The governor was on CBS Mornings Wednesday, June 1, discussing what he thinks needs to be done to make schools safer.
“We are a great nation and we have to protect our children at school,” Gov. Hutchinson said.
Hutchinson says there isn’t a more important topic than school safety. He fully supports the Second Amendment and thinks there needs to be a conversation about the age requirement for purchasing an AR-15. Right now, the minimum age is 18.
“We really do not want to take away the right of our citizens to protect themselves, to enjoy it whether it is a type of gun that is a semi-automatic," he said. "We have those and it’s just the age limit between 18 and 21 that I think is a fair part of the debate."
According to the Associated Press (AP), this is prompting Congress and some governors and state lawmakers to revisit the question of whether to raise the minimum age for purchasing such high-powered weapons.
The AP reports only six states require someone to be at least 21 years old to buy rifles and shotguns. Advocates argue that such a limit might have prevented the elementary school shooting in Uvalde, Texas, that left 19 children and two teachers dead and the racially motivated supermarket attack in Buffalo, New York, that killed 10.
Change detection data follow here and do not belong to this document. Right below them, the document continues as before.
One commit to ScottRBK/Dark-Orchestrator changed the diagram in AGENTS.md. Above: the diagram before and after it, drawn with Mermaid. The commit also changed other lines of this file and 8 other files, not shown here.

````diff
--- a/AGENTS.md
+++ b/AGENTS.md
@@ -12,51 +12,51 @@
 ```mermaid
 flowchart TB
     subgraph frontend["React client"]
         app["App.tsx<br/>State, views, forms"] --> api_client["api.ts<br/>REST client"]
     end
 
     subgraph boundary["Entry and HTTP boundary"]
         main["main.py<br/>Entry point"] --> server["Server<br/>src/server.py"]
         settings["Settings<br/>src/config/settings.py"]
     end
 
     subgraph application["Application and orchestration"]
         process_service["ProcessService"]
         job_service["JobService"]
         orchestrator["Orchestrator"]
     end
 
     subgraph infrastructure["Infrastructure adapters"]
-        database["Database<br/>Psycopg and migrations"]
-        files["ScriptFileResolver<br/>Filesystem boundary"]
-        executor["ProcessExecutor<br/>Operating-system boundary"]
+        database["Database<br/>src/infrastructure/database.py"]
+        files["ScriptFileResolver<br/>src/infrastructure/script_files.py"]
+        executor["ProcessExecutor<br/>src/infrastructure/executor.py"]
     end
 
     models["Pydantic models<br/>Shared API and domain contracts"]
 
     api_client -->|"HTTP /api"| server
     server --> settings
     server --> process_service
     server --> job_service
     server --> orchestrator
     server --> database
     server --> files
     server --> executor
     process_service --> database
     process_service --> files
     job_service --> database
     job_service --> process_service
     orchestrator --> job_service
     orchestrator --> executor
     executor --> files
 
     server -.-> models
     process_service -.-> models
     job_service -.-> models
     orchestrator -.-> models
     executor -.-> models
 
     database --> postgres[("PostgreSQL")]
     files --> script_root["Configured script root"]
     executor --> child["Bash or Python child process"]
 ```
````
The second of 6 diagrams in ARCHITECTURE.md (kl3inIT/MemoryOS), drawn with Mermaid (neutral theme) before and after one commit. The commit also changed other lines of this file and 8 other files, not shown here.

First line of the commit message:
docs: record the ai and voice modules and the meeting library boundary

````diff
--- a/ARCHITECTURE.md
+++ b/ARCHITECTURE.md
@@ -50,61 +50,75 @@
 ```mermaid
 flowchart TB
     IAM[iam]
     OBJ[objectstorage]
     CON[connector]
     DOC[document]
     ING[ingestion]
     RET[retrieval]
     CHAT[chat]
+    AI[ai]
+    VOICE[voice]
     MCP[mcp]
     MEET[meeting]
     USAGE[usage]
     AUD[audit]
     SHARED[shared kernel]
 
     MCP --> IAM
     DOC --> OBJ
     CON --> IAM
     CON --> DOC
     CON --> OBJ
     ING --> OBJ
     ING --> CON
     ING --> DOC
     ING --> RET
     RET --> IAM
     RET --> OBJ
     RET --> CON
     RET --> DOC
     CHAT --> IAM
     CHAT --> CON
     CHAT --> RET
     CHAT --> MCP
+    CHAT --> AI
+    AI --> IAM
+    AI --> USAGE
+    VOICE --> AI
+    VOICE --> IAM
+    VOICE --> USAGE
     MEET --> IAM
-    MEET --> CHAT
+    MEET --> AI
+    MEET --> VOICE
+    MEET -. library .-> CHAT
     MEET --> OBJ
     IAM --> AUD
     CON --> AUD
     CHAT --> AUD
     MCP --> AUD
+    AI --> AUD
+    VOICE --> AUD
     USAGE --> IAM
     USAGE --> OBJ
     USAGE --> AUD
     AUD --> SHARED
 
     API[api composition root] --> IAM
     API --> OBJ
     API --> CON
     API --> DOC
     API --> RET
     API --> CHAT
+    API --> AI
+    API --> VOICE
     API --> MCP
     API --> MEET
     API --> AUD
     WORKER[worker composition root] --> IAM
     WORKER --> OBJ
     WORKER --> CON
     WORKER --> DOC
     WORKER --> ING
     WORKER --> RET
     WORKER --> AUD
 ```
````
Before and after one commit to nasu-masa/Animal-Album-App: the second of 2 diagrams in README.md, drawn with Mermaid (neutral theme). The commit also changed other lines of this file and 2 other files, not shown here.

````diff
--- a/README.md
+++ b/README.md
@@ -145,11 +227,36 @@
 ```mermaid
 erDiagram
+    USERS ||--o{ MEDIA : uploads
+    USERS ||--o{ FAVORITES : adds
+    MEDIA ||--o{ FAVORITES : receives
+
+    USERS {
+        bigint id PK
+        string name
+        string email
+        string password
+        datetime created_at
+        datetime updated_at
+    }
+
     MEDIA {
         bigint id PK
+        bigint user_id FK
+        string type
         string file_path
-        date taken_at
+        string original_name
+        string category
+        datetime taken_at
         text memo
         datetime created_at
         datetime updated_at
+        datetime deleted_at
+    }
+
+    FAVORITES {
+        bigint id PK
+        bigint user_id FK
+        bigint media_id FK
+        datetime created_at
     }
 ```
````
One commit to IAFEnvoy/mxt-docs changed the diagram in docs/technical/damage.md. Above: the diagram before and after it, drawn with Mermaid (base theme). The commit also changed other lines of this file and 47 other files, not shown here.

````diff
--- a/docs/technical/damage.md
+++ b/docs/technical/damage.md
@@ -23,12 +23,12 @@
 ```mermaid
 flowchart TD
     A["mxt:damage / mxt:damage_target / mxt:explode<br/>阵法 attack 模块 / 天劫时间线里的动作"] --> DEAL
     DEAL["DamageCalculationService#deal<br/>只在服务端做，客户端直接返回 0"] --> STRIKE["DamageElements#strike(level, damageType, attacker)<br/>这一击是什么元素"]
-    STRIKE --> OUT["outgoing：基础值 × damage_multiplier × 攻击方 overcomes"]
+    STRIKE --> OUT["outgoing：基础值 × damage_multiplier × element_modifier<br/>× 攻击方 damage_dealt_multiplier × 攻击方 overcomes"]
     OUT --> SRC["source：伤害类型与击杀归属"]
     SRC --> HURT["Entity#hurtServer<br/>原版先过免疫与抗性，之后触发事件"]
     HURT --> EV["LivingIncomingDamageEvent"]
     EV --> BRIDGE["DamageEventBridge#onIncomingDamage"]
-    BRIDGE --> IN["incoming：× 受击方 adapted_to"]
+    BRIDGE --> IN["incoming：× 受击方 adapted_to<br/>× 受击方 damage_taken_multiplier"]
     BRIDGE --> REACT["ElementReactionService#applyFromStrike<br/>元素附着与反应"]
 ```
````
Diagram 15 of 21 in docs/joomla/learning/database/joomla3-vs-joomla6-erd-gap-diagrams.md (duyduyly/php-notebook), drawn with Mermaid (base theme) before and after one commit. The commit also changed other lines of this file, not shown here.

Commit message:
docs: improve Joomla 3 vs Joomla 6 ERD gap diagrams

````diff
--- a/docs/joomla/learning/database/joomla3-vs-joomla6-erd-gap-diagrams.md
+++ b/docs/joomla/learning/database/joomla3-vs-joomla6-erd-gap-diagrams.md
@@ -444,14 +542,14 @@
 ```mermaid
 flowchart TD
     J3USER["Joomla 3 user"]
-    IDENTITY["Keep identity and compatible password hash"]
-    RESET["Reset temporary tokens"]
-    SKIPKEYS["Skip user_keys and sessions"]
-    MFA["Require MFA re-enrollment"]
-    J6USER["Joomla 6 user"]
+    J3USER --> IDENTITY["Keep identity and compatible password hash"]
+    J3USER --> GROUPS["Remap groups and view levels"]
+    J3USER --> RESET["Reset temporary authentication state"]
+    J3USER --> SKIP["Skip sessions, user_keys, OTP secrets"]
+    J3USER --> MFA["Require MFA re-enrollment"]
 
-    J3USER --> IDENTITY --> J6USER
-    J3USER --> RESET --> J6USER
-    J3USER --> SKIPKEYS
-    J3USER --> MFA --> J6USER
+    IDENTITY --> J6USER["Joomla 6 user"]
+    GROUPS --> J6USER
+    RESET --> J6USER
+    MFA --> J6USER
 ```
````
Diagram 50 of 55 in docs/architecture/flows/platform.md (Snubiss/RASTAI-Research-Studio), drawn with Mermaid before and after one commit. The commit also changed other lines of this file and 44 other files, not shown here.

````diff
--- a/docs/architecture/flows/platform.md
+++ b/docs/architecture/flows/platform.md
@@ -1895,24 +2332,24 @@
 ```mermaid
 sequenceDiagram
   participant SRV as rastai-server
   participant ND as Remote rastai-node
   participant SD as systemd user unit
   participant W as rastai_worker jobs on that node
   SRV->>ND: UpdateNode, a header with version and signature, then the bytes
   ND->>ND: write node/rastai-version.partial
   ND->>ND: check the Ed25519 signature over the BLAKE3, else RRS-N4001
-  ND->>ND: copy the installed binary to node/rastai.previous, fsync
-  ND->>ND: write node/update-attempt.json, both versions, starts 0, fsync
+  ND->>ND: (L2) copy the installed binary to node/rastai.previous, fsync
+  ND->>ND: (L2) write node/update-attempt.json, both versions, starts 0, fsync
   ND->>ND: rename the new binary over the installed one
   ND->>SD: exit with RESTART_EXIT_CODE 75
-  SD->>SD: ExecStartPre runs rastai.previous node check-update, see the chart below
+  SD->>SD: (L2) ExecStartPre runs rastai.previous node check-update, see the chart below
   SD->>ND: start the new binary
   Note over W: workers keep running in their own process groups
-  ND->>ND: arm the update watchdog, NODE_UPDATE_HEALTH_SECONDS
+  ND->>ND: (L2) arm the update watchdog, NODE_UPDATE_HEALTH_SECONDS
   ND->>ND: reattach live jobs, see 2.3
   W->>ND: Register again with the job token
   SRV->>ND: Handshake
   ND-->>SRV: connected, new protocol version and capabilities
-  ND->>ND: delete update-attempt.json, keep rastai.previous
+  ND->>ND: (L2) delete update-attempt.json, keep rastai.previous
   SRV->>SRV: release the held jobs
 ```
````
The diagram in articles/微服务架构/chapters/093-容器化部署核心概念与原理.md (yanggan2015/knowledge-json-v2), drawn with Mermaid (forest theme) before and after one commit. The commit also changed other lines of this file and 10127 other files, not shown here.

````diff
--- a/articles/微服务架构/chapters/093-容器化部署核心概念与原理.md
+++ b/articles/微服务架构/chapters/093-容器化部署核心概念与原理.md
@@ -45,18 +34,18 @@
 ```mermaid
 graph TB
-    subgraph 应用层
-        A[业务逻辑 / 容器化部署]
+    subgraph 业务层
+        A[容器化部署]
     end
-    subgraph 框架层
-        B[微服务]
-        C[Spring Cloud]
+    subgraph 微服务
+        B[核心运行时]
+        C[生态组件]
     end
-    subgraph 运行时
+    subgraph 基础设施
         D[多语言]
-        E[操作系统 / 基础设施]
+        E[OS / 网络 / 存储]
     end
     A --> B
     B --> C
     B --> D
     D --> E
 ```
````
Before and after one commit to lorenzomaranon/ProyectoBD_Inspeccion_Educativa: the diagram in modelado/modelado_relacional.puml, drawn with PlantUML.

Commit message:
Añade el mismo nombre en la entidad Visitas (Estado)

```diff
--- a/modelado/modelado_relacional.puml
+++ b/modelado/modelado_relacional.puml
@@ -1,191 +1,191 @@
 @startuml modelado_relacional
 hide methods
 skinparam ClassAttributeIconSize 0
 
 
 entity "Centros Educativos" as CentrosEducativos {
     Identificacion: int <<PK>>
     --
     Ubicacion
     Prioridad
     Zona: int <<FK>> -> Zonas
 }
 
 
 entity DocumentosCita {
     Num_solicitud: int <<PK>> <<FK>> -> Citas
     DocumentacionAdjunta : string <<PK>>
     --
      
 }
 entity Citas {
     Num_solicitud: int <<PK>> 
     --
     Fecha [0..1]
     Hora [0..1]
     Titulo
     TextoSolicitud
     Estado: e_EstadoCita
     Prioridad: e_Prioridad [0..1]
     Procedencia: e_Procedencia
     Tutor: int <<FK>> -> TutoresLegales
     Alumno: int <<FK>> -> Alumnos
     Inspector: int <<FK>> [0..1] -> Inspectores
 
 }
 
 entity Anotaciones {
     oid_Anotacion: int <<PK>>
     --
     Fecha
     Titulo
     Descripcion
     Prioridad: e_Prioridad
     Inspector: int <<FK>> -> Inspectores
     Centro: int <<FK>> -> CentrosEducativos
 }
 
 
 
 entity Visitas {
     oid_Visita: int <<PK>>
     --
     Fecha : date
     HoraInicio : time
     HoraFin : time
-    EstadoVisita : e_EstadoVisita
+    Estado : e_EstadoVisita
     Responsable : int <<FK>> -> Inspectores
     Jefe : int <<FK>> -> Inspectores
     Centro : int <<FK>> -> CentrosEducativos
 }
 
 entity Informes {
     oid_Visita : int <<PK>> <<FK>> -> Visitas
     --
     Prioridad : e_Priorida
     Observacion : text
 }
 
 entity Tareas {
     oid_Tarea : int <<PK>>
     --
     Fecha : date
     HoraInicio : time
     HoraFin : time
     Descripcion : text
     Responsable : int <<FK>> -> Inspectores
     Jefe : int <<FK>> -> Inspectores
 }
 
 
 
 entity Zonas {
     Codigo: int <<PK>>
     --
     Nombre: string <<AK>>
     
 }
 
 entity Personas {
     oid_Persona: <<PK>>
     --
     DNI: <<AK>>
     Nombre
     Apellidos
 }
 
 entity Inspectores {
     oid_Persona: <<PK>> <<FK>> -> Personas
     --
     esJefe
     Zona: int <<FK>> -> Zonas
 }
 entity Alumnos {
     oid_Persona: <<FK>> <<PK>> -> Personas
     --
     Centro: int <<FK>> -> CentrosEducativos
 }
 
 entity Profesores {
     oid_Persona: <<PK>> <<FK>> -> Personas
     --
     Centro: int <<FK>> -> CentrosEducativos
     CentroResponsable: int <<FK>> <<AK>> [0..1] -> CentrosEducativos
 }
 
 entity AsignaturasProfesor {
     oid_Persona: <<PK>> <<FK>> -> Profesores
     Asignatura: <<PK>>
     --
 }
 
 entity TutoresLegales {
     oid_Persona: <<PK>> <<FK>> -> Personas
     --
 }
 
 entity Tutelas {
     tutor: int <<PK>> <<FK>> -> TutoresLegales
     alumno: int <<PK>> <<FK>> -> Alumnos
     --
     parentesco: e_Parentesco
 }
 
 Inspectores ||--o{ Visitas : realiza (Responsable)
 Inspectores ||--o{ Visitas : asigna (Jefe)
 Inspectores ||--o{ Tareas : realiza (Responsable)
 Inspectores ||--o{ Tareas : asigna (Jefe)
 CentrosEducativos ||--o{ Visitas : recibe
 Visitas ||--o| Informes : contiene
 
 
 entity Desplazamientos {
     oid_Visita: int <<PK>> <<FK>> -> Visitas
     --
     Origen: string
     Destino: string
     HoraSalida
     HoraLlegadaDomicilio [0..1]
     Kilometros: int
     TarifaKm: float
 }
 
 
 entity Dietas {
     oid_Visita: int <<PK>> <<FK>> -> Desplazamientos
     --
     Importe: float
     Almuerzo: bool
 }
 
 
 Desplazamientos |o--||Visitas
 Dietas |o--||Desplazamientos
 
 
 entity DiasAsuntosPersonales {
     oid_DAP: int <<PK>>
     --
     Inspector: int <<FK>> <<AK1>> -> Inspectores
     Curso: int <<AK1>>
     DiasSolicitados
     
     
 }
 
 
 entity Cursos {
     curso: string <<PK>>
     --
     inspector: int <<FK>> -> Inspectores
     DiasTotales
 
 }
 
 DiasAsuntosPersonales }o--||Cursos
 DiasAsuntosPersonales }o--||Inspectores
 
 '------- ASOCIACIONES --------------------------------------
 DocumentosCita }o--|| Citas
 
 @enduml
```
Senators on both sides of the aisle are working to find common ground on new gun control legislation as they head back into session next week.
Arkansas Senator John Boozman says schools should be a safe haven.
“We all want to see this tragic pattern come to an end, but it’s important to work together on solutions that achieve that outcome and also protect our constitutional rights," Boozman said. "Our schools should be a safe haven and we should spare no resource to implement the kinds of measures it will take to secure them. It’s also clear the perpetrators share common characteristics that need to be identified earlier and result in appropriate intervention. As talks in the Senate proceed, I will evaluate all proposals to ensure they balance the federal government’s role with the need to ensure law-abiding Americans retain our freedoms and liberties."
Arkansas Representative Steve Womack says the profound pain and innocent lives stolen in Uvalde are unfathomable.
“This sickening tragedy shows the deep cracks and crises of the heart and mind that have permeated our society," he said. "No child should have to face this type of evil—and we must address the root causes of this horrific violence. Bipartisan reforms should be focused on identifying and intervening with high-risk individuals, ensuring well-coordinated and trained law enforcement, and enhancing the safety of our schools."
Gov. Hutchinson agrees mental health is an important part of this discussion.
"I applaud the senators that have this all on the table and we have to get away from being so divided and say is there something we can agree upon," he said. "It’s going to be narrow, it’s going to be focused but the question is will it make a difference."
Arkansas Representative Bruce Westerman says the tragic loss of life in Uvalde is too horrific for words.
"These were acts of pure evil by a very sick individual," he said. "No parent should be afraid of sending their child to school, and we must find a way to bring security back to education. Unfortunately, the solutions put forth by Congressional Democrats are not solutions at all, but lip service to promote their agenda to limit the Second Amendment for law abiding citizens. I am closely evaluating possible legislation to create deterrents for shootings like these and make schools more secure without infringing on all Americans' constitutional rights."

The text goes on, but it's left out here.